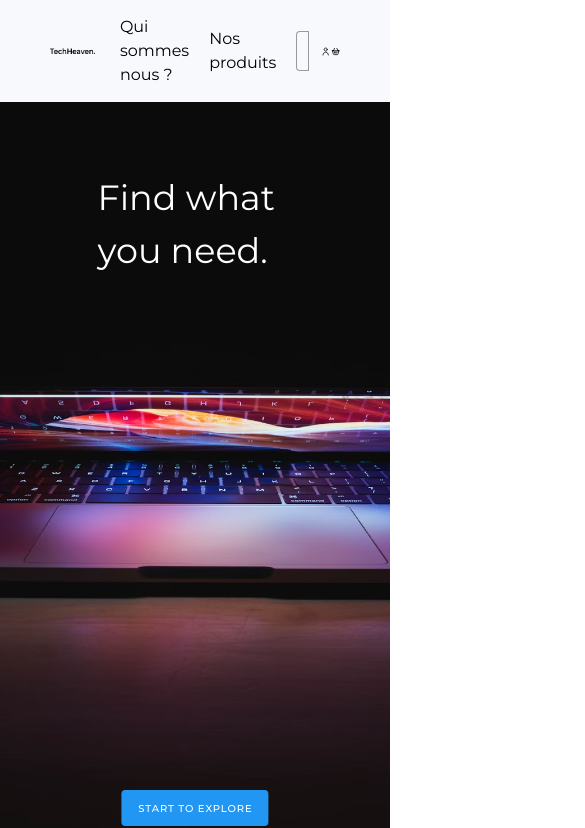
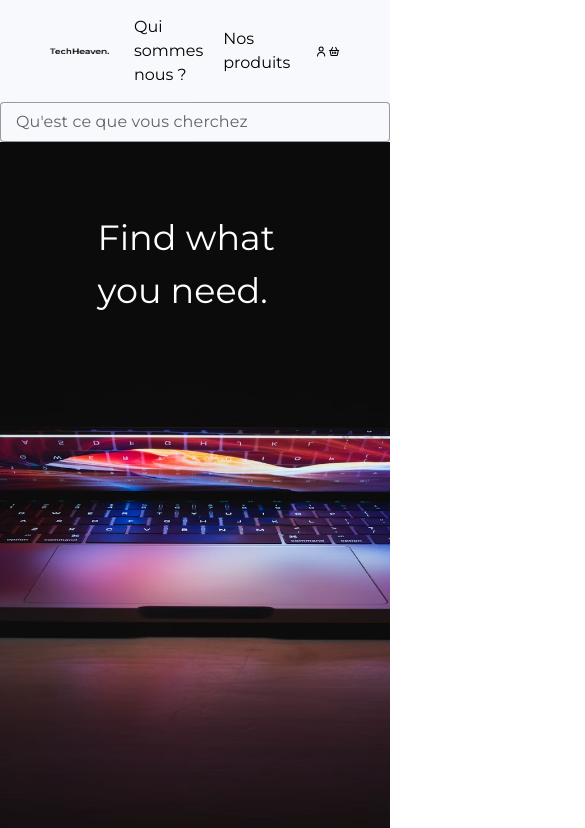
Before and after one commit to Ulysseassoo/TechHeaven, a Vue app in the folder front/: page / in a window 390 px wide. Shown: the top 828 px of the page, 585 px wide, since content can reach past the window. Built offline with nearby package versions, Linux system fonts and the light colour scheme; no server answers.

Commit message:
new: add responsive to header and footer

```diff
--- a/front/src/components/Footer.vue
+++ b/front/src/components/Footer.vue
@@ -164,6 +164,7 @@ const legacyLinks = [
             type="input"
             :hide-details="true"
             density="compact"
+            style="min-width: 150px;"
           />
           <Button content="Subscribe" />
         </div>
@@ -218,10 +219,13 @@ h2 {
 .newsletter {
   display: flex;
   justify-content: space-between;
+  flex-wrap: wrap;
+  gap: 50px;
 }
 .newsletter-input {
   display: flex;
   align-items: center;
+  flex: 1;
 }
 
 .help-links {
@@ -233,6 +237,7 @@ h2 {
   padding: 40px 0;
   display: flex;
   justify-content: space-between;
+  flex-wrap: wrap;
 }
 
 h3 {
--- a/front/src/components/Header.vue
+++ b/front/src/components/Header.vue
@@ -4,20 +4,28 @@ import { ref } from "vue";
 import User from "@/components/Icons/User.vue";
 import Basket from "@/components/Icons/Basket.vue";
 
+import { useWindowSize } from '../hooks/useWindowSize';
+
+const BREAKPOINT_FOR_SEARCHBAR = 820
+
+const { width } = useWindowSize();
 const searchBar = ref(null);
 </script>
 
 <template>
-  <header class="header">
-    <section>
+  <header>
+    <section class="header">
+
+      <div>
         <img width="120px" style="object-fit: contain" src="../assets/logo.png" />
-    </section>
-    <section class="search-section">
+      </div>
+      <div class="search-section">
         <RouterLink class="router-link" to="/register"
         >Qui sommes nous ?</RouterLink
         >
         <RouterLink class="router-link" to="/register">Nos produits</RouterLink>
         <VTextField
+        :style="{ display: width > BREAKPOINT_FOR_SEARCHBAR ? 'initial' : 'none' }"
         variant="outlined"
         label="Qu'est ce que vous cherchez"
         v-model="searchBar"
@@ -25,11 +33,24 @@ const searchBar = ref(null);
         type="input"
         :hide-details="true"
         density="compact"
-      ></VTextField>
-    </section>
-    <section style="display: flex">
+        />
+      </div>
+      <div style="display: flex">
         <User />
         <Basket />
+      </div>
+    </section>
+    <section class="search-section-mobile">
+       <VTextField
+       :style="{ display: width > BREAKPOINT_FOR_SEARCHBAR ? 'none' : 'initial' }"
+        variant="outlined"
+        label="Qu'est ce que vous cherchez"
+        v-model="searchBar"
+        :error="false"
+        type="input"
+        :hide-details="true"
+        density="compact"
+        />
     </section>
   </header>
 </template>
--- /dev/null
+++ b/front/src/hooks/useWindowSize.ts
@@ -0,0 +1,21 @@
+import { ref, onMounted, onUnmounted } from "vue";
+
+export function useWindowSize() {
+  const width = ref(window.innerWidth);
+  const height = ref(window.innerHeight);
+
+  const updateSize = () => {
+    width.value = window.innerWidth;
+    height.value = window.innerHeight;
+  };
+
+  onMounted(() => {
+    window.addEventListener("resize", updateSize);
+  });
+
+  onUnmounted(() => {
+    window.removeEventListener("resize", updateSize);
+  });
+
+  return { width, height };
+}
```
Also changed, not shown: 2 other files (tests, documents, lock files or other folders). Lines whose indentation alone changed are shown as unchanged.
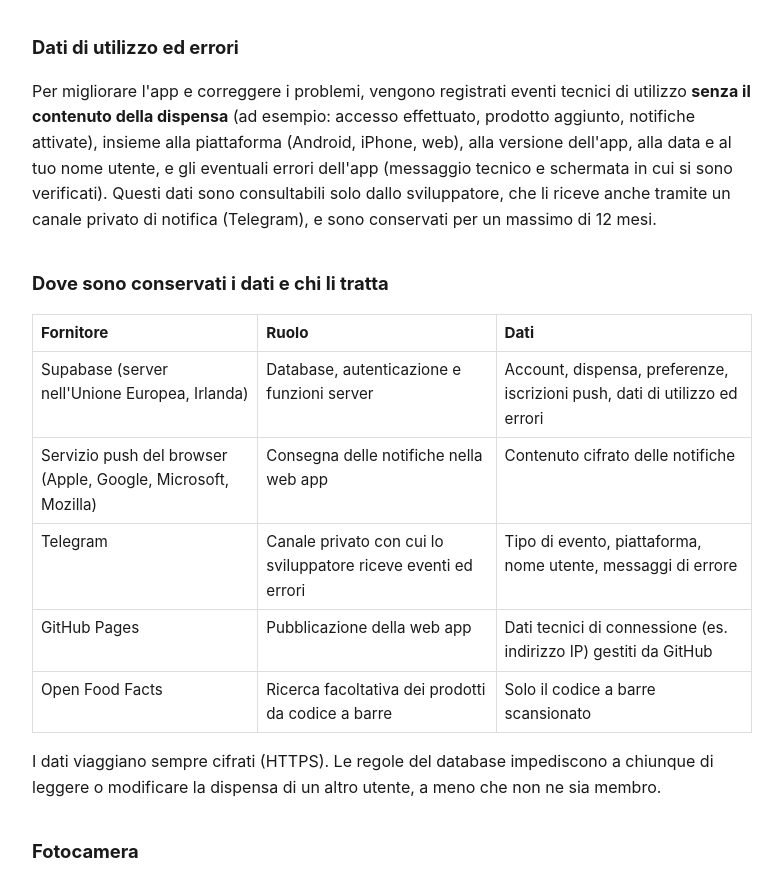
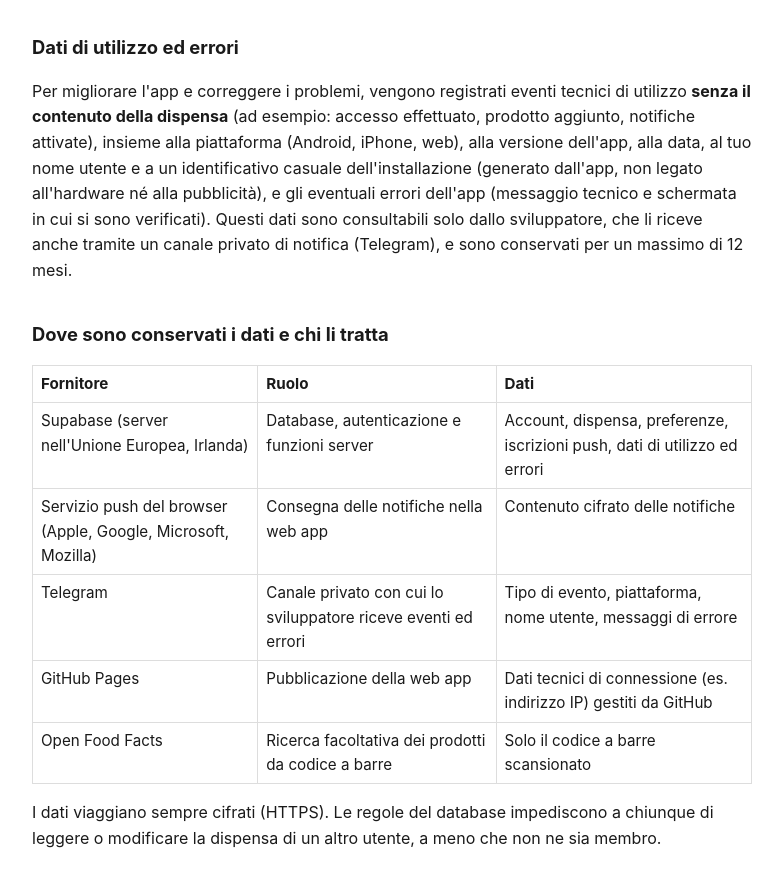
Before and after one commit to Marctie/DispenceAi-privacy, a plain HTML site: page it/index.html in a window 1280 px wide. Shown: the part 1179-2055 px from the top of the page, without its empty margins (248-1031 px from the left). Drawn offline with Linux system fonts and the light colour scheme.

Commit message:
Privacy: dichiara l'identificativo casuale dell'installazione usato per i dati di utilizzo

```diff
--- a/it/index.html
+++ b/it/index.html
@@ -39,7 +39,7 @@
 <p>Sull'app Android le notifiche di scadenza e scorte basse sono generate e pianificate direttamente sul dispositivo. Nella web app, se attivi le notifiche, il browser registra un'iscrizione alle notifiche push (un indirizzo tecnico fornito dal servizio push del browser, ad esempio Apple, Google o Microsoft) che viene salvata nel tuo profilo e usata solo per inviarti gli avvisi che hai scelto e quelli sui prodotti aggiunti da altri membri della tua dispensa. Il contenuto delle notifiche (es. nomi dei prodotti) transita cifrato attraverso il servizio push del browser.</p>
 
 <h2>Dati di utilizzo ed errori</h2>
-<p>Per migliorare l'app e correggere i problemi, vengono registrati eventi tecnici di utilizzo <strong>senza il contenuto della dispensa</strong> (ad esempio: accesso effettuato, prodotto aggiunto, notifiche attivate), insieme alla piattaforma (Android, iPhone, web), alla versione dell'app, alla data e al tuo nome utente, e gli eventuali errori dell'app (messaggio tecnico e schermata in cui si sono verificati). Questi dati sono consultabili solo dallo sviluppatore, che li riceve anche tramite un canale privato di notifica (Telegram), e sono conservati per un massimo di 12 mesi.</p>
+<p>Per migliorare l'app e correggere i problemi, vengono registrati eventi tecnici di utilizzo <strong>senza il contenuto della dispensa</strong> (ad esempio: accesso effettuato, prodotto aggiunto, notifiche attivate), insieme alla piattaforma (Android, iPhone, web), alla versione dell'app, alla data, al tuo nome utente e a un identificativo casuale dell'installazione (generato dall'app, non legato all'hardware né alla pubblicità), e gli eventuali errori dell'app (messaggio tecnico e schermata in cui si sono verificati). Questi dati sono consultabili solo dallo sviluppatore, che li riceve anche tramite un canale privato di notifica (Telegram), e sono conservati per un massimo di 12 mesi.</p>
 
 <h2>Dove sono conservati i dati e chi li tratta</h2>
 <table>
```
Also changed, not shown: en/index.html (+1 -1 lines).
#####
Above are lines of data; count those that hold "const" and answer with the number only.

Answer box
8